* _Problem details_: Only the lines holding the string "project" are needed; copy each of them from the data.

* _Given records_:
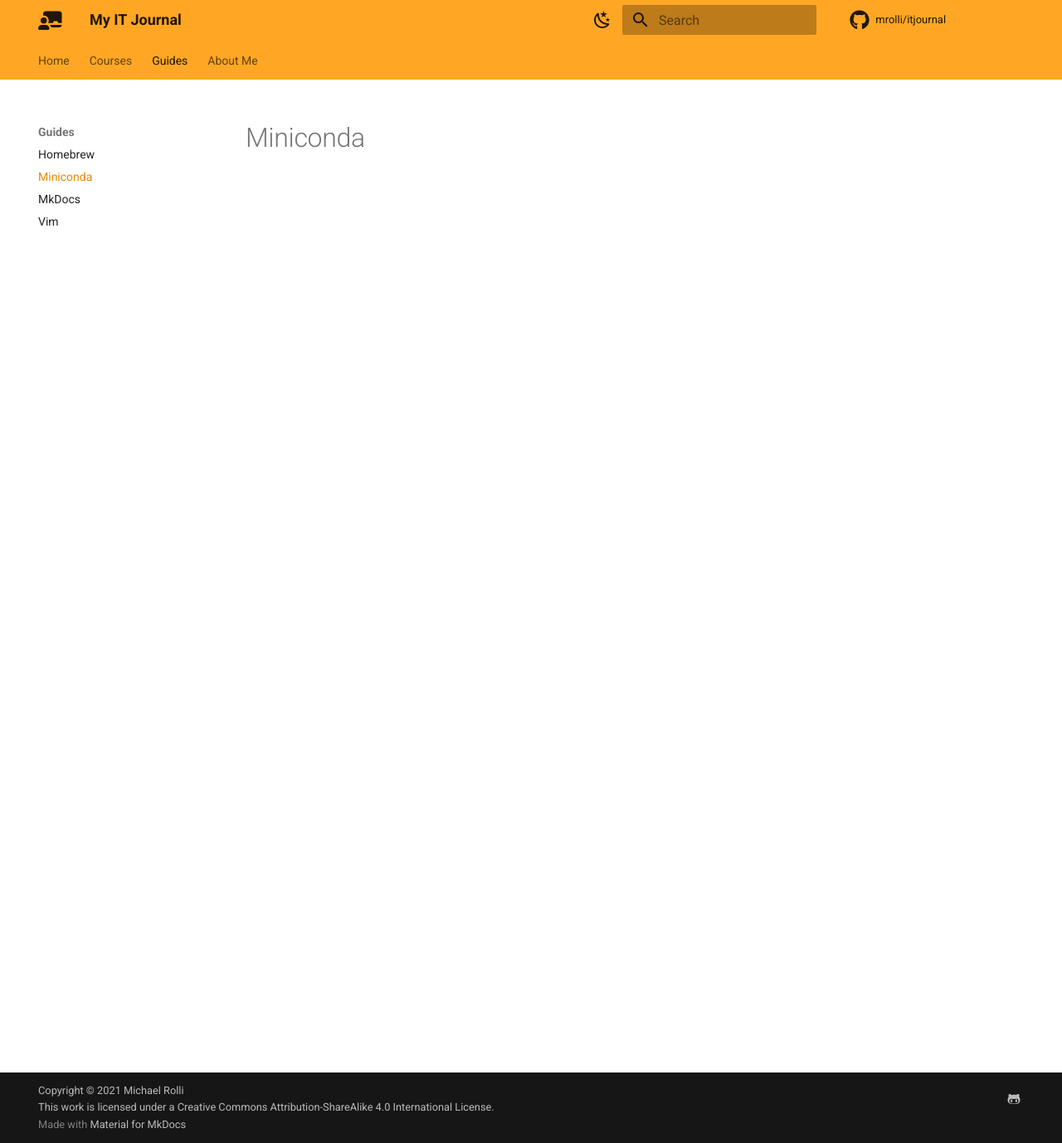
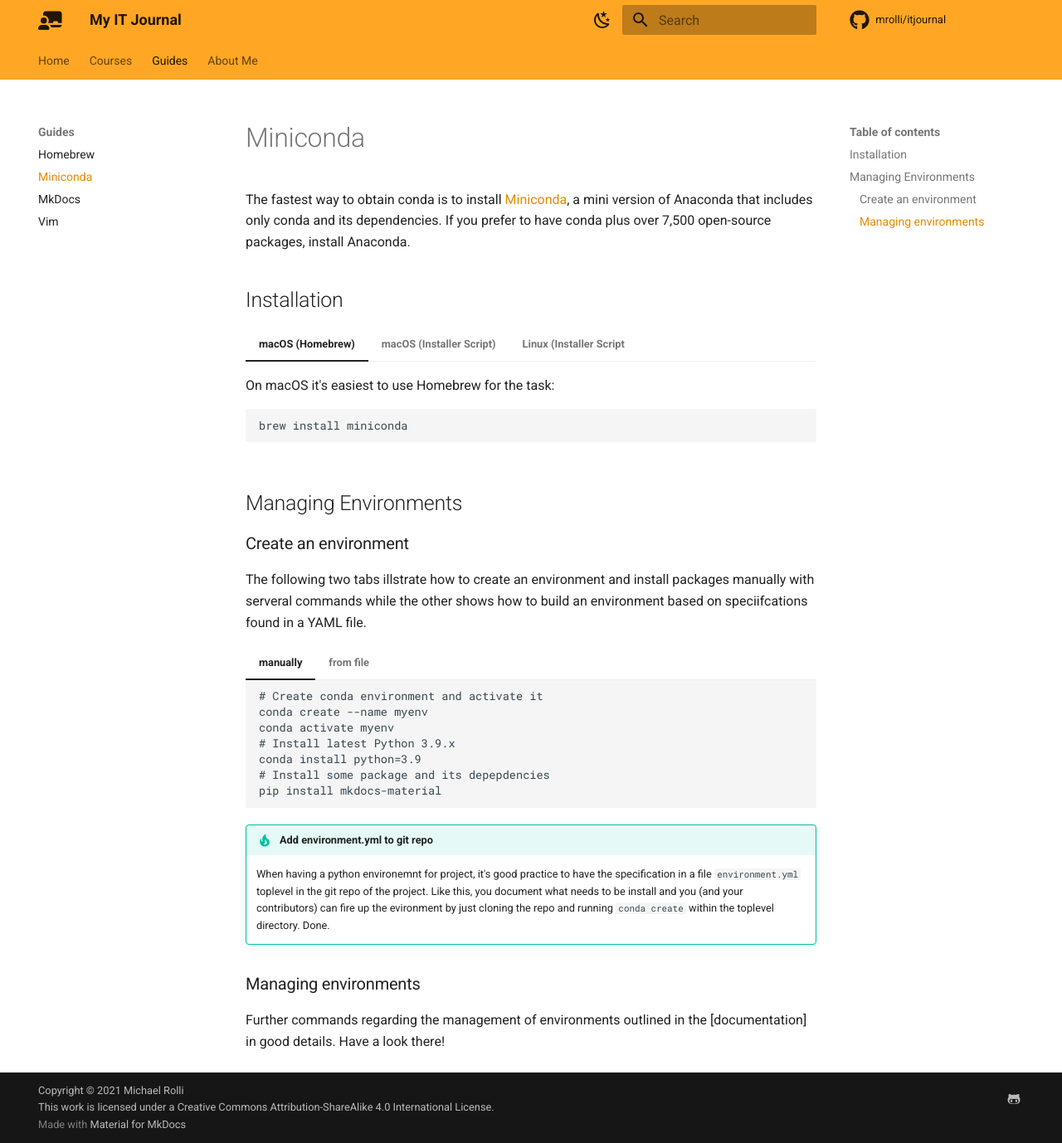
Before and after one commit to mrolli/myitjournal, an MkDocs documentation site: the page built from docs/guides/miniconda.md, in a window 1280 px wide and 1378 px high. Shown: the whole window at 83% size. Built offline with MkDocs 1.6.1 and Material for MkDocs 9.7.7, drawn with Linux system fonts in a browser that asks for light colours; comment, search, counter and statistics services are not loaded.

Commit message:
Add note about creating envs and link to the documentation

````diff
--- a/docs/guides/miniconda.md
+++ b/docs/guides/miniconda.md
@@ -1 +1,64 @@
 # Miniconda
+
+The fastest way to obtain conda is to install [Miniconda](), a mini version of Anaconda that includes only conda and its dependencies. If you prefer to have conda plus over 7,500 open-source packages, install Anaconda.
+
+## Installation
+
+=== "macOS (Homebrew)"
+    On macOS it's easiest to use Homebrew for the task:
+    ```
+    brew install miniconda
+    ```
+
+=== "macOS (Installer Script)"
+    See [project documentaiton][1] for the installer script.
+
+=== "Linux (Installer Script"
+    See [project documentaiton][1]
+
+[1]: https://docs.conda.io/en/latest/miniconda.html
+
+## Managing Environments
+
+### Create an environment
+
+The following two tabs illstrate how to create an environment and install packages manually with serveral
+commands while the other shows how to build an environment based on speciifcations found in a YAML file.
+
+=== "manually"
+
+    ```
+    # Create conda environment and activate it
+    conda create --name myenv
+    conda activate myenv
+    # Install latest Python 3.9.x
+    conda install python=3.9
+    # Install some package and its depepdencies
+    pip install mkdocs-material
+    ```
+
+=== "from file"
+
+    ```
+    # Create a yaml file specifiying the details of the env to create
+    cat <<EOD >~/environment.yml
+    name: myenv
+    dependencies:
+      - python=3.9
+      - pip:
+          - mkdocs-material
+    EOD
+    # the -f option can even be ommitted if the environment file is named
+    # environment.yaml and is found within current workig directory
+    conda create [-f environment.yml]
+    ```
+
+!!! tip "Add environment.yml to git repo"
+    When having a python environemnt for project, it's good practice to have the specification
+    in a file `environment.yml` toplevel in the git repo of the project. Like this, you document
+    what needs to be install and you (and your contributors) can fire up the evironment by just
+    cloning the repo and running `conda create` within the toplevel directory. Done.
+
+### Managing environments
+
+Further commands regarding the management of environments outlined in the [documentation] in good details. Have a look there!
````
...
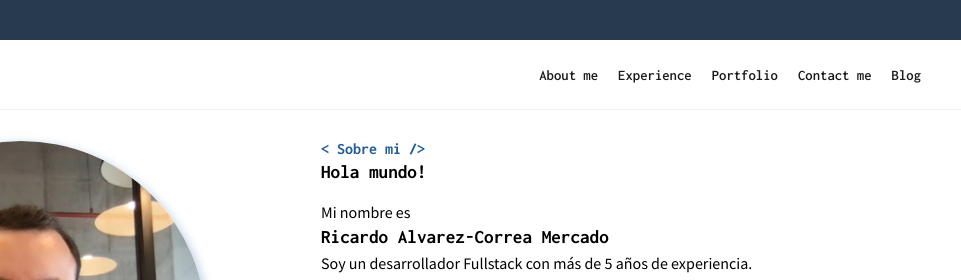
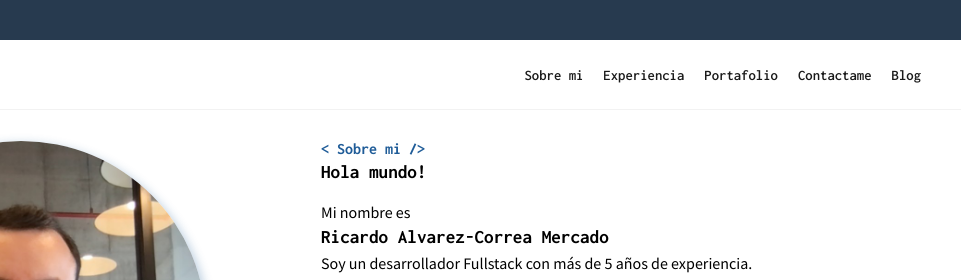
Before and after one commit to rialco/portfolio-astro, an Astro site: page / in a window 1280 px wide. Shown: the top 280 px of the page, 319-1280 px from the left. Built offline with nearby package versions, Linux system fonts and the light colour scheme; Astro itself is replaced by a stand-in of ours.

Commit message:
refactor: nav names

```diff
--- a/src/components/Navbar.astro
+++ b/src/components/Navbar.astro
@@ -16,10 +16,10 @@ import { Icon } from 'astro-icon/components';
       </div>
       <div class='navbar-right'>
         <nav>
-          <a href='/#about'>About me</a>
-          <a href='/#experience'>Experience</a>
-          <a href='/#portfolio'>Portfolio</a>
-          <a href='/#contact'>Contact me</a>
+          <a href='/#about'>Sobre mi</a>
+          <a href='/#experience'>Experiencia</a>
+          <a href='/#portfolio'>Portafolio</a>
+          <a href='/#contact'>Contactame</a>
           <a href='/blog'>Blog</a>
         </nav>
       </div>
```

* _Response to this exercise_:
+    See [project documentaiton][1] for the installer script.
+    See [project documentaiton][1]
+    When having a python environemnt for project, it's good practice to have the specification
+    in a file `environment.yml` toplevel in the git repo of the project. Like this, you document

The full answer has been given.